Shared responsibility and innovative new approaches are needed to solve the continuing threat of AIDS, malaria, and other communicable diseases, said participants at a special side event on public health at the opening session of the 67th General Assembly on Wednesday. African heads of state joined international experts and government officials to call for using the response to the AIDS epidemic, now entering its third decade, to be leveraged in a manner that promotes sustainable development.
“Africa has not only shown that it cares but that it has increased its capacity to provide health care for its people,” said the UNAIDS Executive Director, Michel Sidibé. “Millions of lives have been saved as investments into healthcare have increased – both domestic and international.”
Of the 34 million people living with AIDS, about 22.5 million live in sub-Saharan Africa. While this staggering number is no doubt cause for concern, there are some signs of progress – new cases of HIV have dropped 22 percent over the last decade.
Representing the people of sub-Saharan Africa at this event were Jacob Zuma, the President of South Africa, Edith Mkawa, the Principal Secretary of Nutrition and HIV/AIDS in Malawi, and Thomas Boni Yayi, the President of Benin and current chairman of the African Union.
Mr. Yayi claimed that “foundations have to made for this generation and all future generations” to be protected against AIDS.
American Secretary of State Hillary Clinton served as the meetings keynote speaker, applauding the progress that has been made in the fight against AIDS while encouraging even more action and greater continental cooperation to combat the problem within Africa.
"If every nation devastated by HIV follows the example of many of the leaders in this room, and steps up to shared responsibility, we won't just keep up our momentum, we will accelerate our progress, and move even faster toward the day when we can announce the birth of an AIDS-free generation," claimed US Secretary of State Hillary Clinton, who delivered the event’s keynote address.
Earth Institute Director and noted economist Jeffrey Sachs shared the Secretary of State’s optimism. "I would urge every African country facing this triple challenge of AIDS, TB and malaria to scale up its health worker community cadre,” he said. “At this moment this is the most effective and most limiting factor for properly addressing the diseases in the communities."

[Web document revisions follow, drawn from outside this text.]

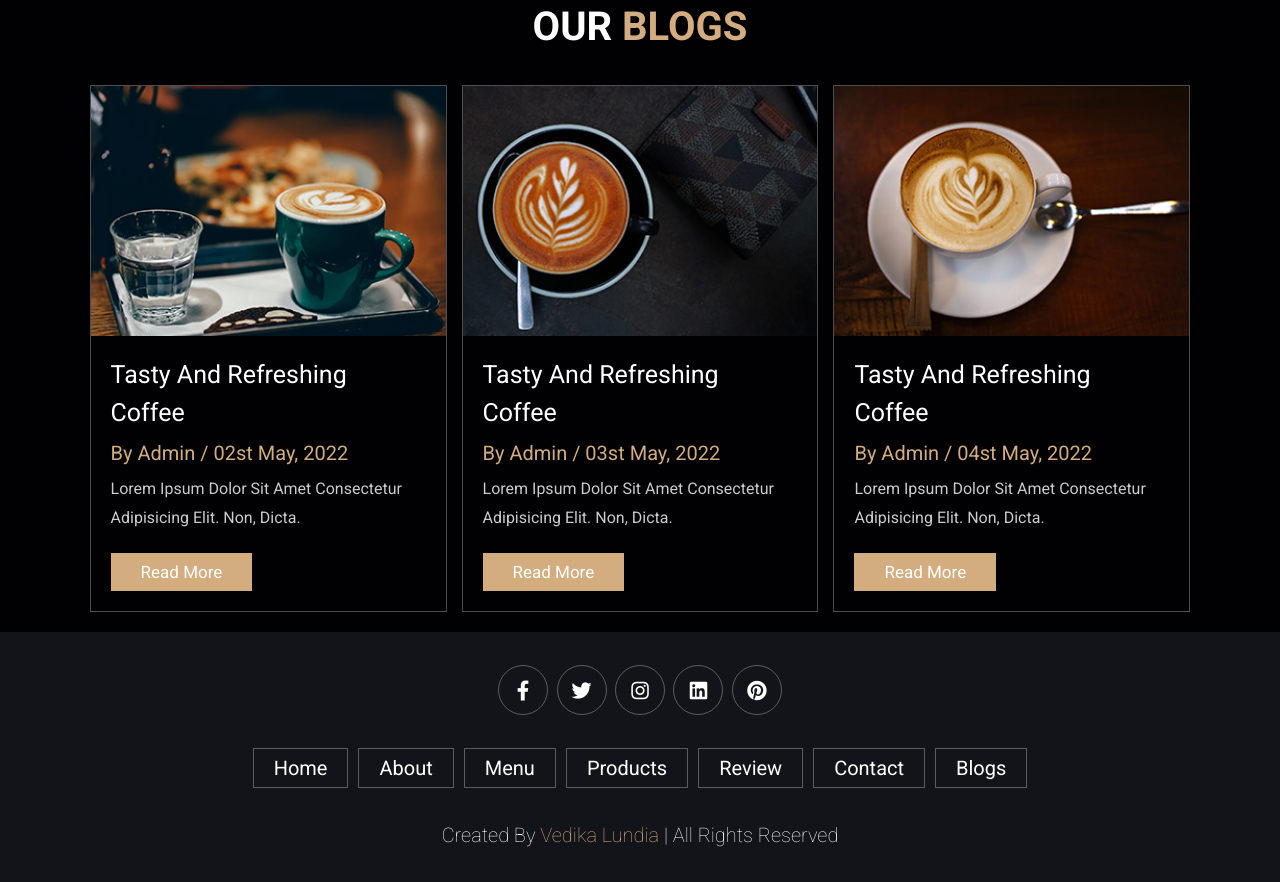
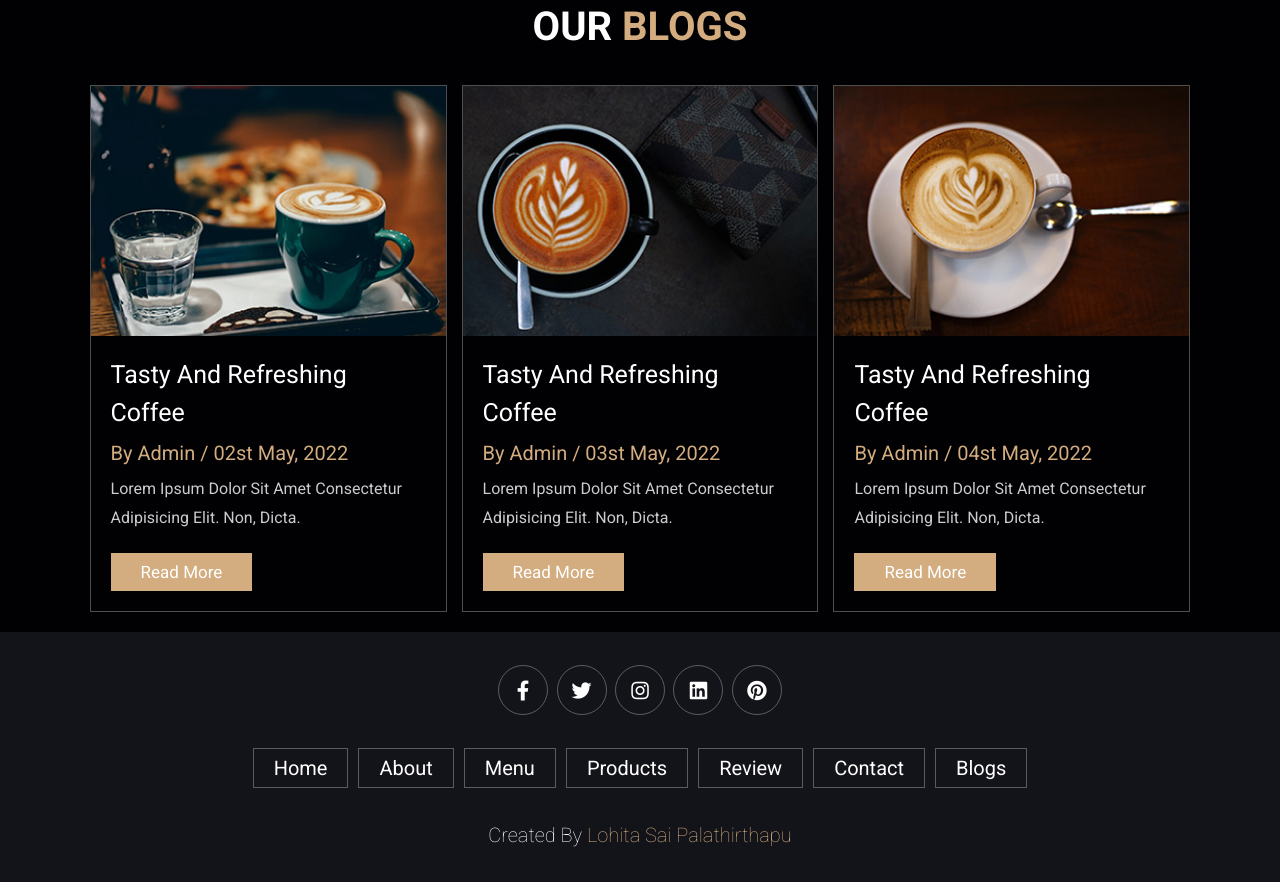
Before and after one commit to lohita23/CoffeeShop, a plain HTML site: page index.html in a window 1280 px wide. Shown: the part 3906-4788 px from the top of the page. Drawn offline with Linux system fonts and the light colour scheme.

Commit message:
Update index.html

```diff
--- a/index.html
+++ b/index.html
@@ -416,7 +416,7 @@
         <a href="#">blogs</a>
     </div>
 
-    <div class="credit">created by <span>Vedika Lundia</span> | all rights reserved</div>
+    <div class="credit">created by <span>Lohita Sai Palathirthapu</span></div>
 
 </section>
 
```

This meeting, in the midst of the hubbub of the General Assembly’s opening session, represents the strong commitment to eradicating AIDS, and the partnership that exists between sub-Saharan African countries and their friends around the world.